In 1999, as a result of an initiative by Köbi Gantenbein, chief editor of the magazine Hochpaterre, we were invited to St. Moritz (Switzerland) to talk with local officials from the culture and tourism departments about the establishment of a new design event. We proposed to invite important international design professionals to come to St. Moritz for three days each year before Christmas in order to discuss essential new design perspectives. We suggested, however, doing this without an audience because, otherwise, these kinds of discussions tend to turn into marketing events. The St. Moritz officials loved the idea and, starting in 2000, the St. Moritz Design Summit took place for the first time (followed by seven more editions) in the exclusive Suvretta House. To secure the summit’s financing, Michael Erlhoff (who, in 1991, together with British American Tobacco/BAT had founded the Raymond Loewy Foundation for the promotion of design) was able to get BAT, and thus the foundation, on board to support the project. And so we invited 30 excellent design experts each year to …
A term that has been invented by Uta Brandes and Michael Erlhoff: “Non Intentional Design” describes what people do spontaneously and without any deliberate intention because they are faced with a sudden problem that they have or want to solve. NID refers to the use and conversion of many objects by people in their everyday lives. NID defies any norm, endows seemingly unambiguous objects with a variety of design options. It implies transformation and intelligent new functions. It arises from temporary situations of lacking something as well as from convenience or playfulness. It cuts costs and can reduce the overabundance of products. More often than not it is reversible or the used-up product finds a new and final purpose. NID is about the use and “exploitation” of objects already defined: The chair (also) becomes a coat stand, a surface to put things on, a ladder, or by piling books on the seat a children’s chair. Paperclips are (also) suitable for cleaning fingernails. Magnets on the refrigerator turn it into a notice board. Steps are not …

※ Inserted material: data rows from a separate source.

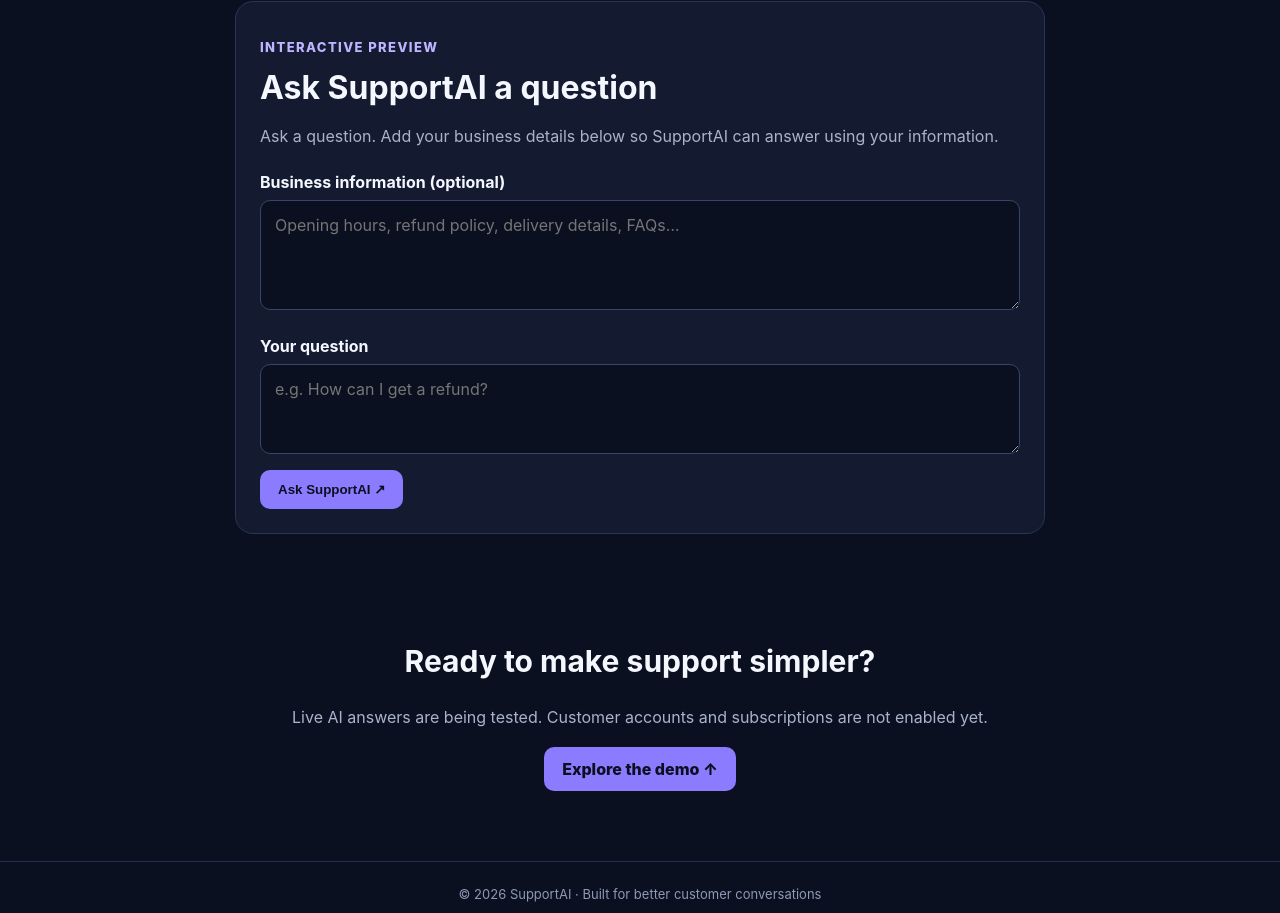
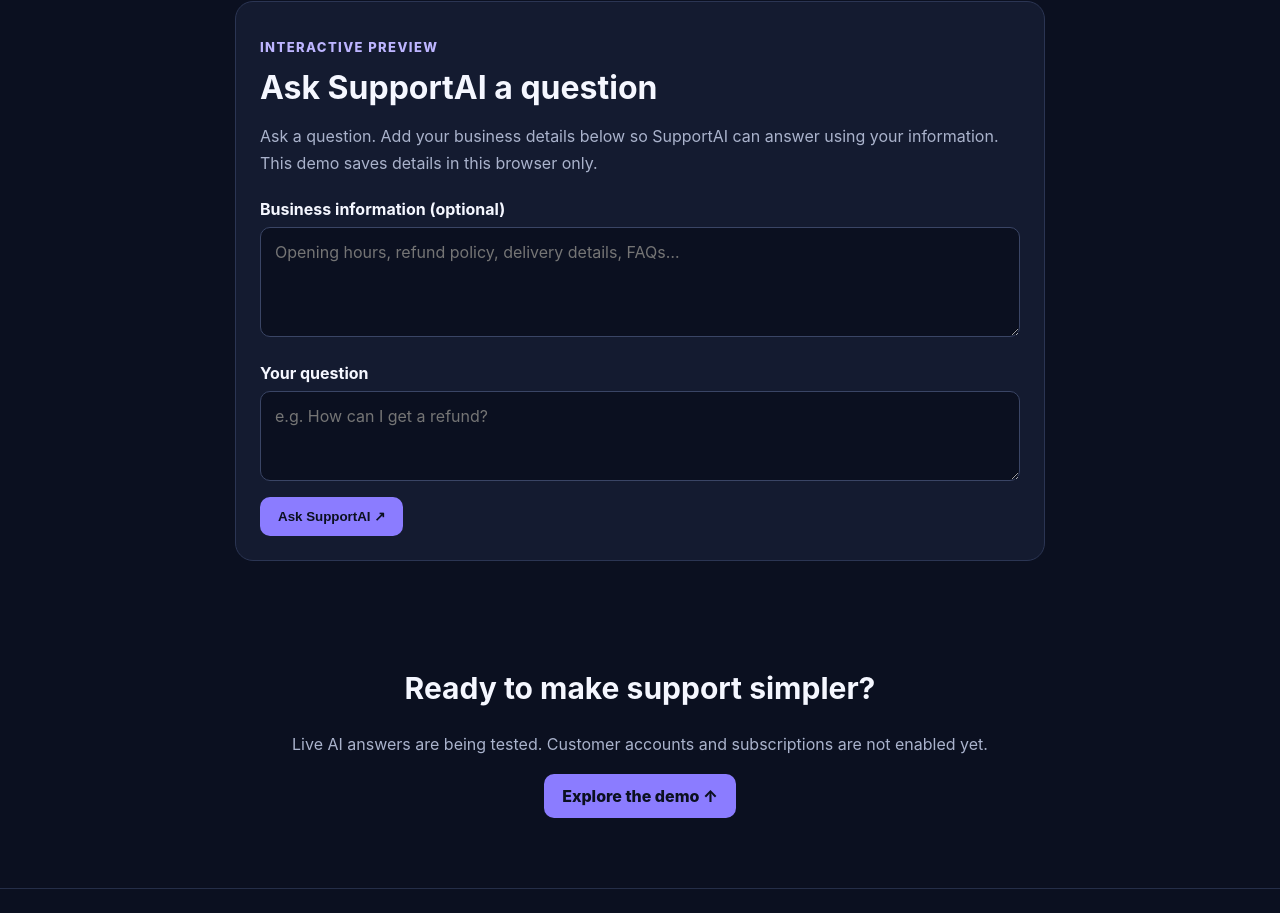
Before and after one commit to supportaibusiness-creator/Supportai, a Next.js app: page / in a window 1280 px wide. Shown: the part 1100-2013 px from the top of the page. Built offline with nearby package versions, Linux system fonts and the light colour scheme.

Commit message:
Save SupportAI demo business info in browser

```diff
--- a/app/page.js
+++ b/app/page.js
@@ -1,6 +1,6 @@
 "use client";
 
-import { useState } from "react";
+import { useEffect, useState } from "react";
 
 const faqs = [
   {
@@ -21,7 +21,27 @@ export default function Home() {
   const [message, setMessage] = useState("");
   const [reply, setReply] = useState("");
   const [businessInfo, setBusinessInfo] = useState("");
+  const [businessInfoLoaded, setBusinessInfoLoaded] = useState(false);
   const [loading, setLoading] = useState(false);
+
+  useEffect(() => {
+    try {
+      const savedInfo = window.localStorage.getItem("supportai-business-info");
+      if (savedInfo) setBusinessInfo(savedInfo);
+    } catch {
+      // Storage may be unavailable in private browsing; the demo still works.
+    }
+    setBusinessInfoLoaded(true);
+  }, []);
+
+  useEffect(() => {
+    if (!businessInfoLoaded) return;
+    try {
+      window.localStorage.setItem("supportai-business-info", businessInfo);
+    } catch {
+      // The information remains usable for this session if storage is unavailable.
+    }
+  }, [businessInfo, businessInfoLoaded]);
 
   async function handleSubmit(e) {
     e.preventDefault();
@@ -118,7 +138,7 @@ export default function Home() {
         <div style={{ ...styles.panel, maxWidth: 760, margin: "0 auto" }}>
           <p style={styles.tag}>INTERACTIVE PREVIEW</p>
           <h2 style={{ fontSize: 32, margin: "10px 0" }}>Ask SupportAI a question</h2>
-          <p style={styles.muted}>Ask a question. Add your business details below so SupportAI can answer using your information.</p>
+          <p style={styles.muted}>Ask a question. Add your business details below so SupportAI can answer using your information. This demo saves details in this browser only.</p>
           <form onSubmit={handleSubmit}>
             <label htmlFor="businessInfo" style={{ display: "block", fontWeight: 700, margin: "22px 0 8px" }}>Business information (optional)</label>
             <textarea id="businessInfo" value={businessInfo} onChange={(e) => setBusinessInfo(e.target.value)} placeholder="Opening hours, refund policy, delivery details, FAQs…" rows={4} maxLength={6000} style={{ width: "100%", boxSizing: "border-box", padding: 14, borderRadius: 10, border: "1px solid #3a4565", background: "#0b1020", color: "#f5f7ff", font: "inherit", resize: "vertical" }} />
```
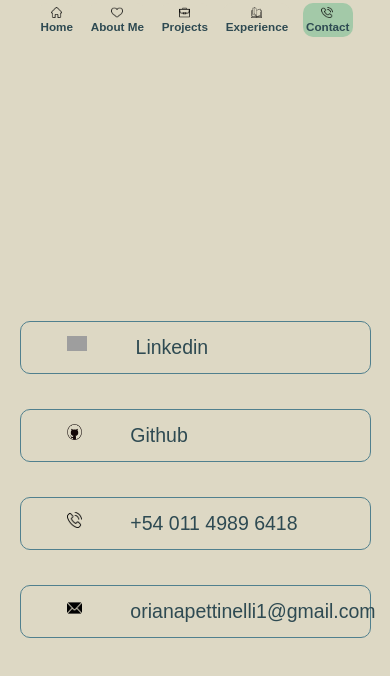
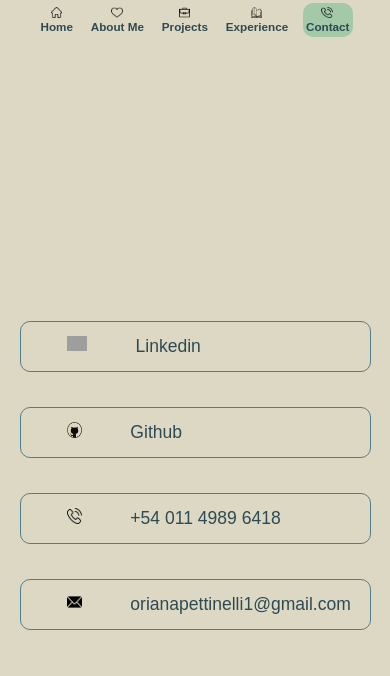
Before and after one commit to Orianamartina/Portfolio, a Next.js app in the folder portfolio/: page / in a window 390 px wide. Both pictures are taken after a click on the button "Contact". Shown: the top 676 px of the page. Built offline with nearby package versions, Linux system fonts and the light colour scheme; grey boxes are pictures that could not be loaded.

Commit message:
contact responsive

```diff
--- a/portfolio/src/app/components/contact/contact.module.css
+++ b/portfolio/src/app/components/contact/contact.module.css
@@ -40,7 +40,7 @@
 }
 @media (max-width: 1000px){
     .linkText{
-        font-size: 5vw;
+        font-size: 4.5vw;
     }
     .buttonImage{
         height: 4vw;
```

Designers we met in Milano in 2000.
Lyrics, music and vocals: Tanja Godlewsky and Claudia Leu (now: Claudia Herling) Arrangement and production: Oliver J. Leu and David Oswald When Tanja Godlewsky and Claudia Leu were still students at KISD (and also a few years after they had graduated), they sometimes performed wonderful, self-created songs at special events. Legendary. Oliver Leu and David Oswald were also KISD students. Today, all four are professional designers and teach at various universities.
In 1990 the German Design Council organised a conference about the necessity to include design as an important tool for the further European development. Based on the approval of the European Union, and particularly supported by the design Associations of Spain, Italy and France it took place in the European Patent Office in Munich.
Photos of some of the most important and competent small publishers. -> Flickr Album
In 1980, the annual meeting of “Internationales Künstler-Gremium/IKG“ (International Artists Committee), which had been founded by Joseph Beuys, took place in Hanover. In the same year, Uta Brandes and Michael Erlhoff organised a reading of experimental literature at the Sprengel Museum with the title „New Poetry“. On this occasion, one also convened at the home of Uta and Michael, which, at the time, was located on 26 Warmbüchen Street in Hanover.
Unsatisfied with both the largely miserable quality and local presence of Hannover-based writers, Uta Brandes and Michael Erlhoff placed a distinctive note in the local paper HA.Z: all those considering themselves writers should convene in front of the opera house for a joint reading session on a Saturday , 12 pm, in November 1980. About 100 people came and started, after a signal, to read their texts. A simultaneous reading that, naturally, became increasingly louder as everyone tried to be louder, and thus to have more presence, than the others. The session was recorded with a non-professional recording device.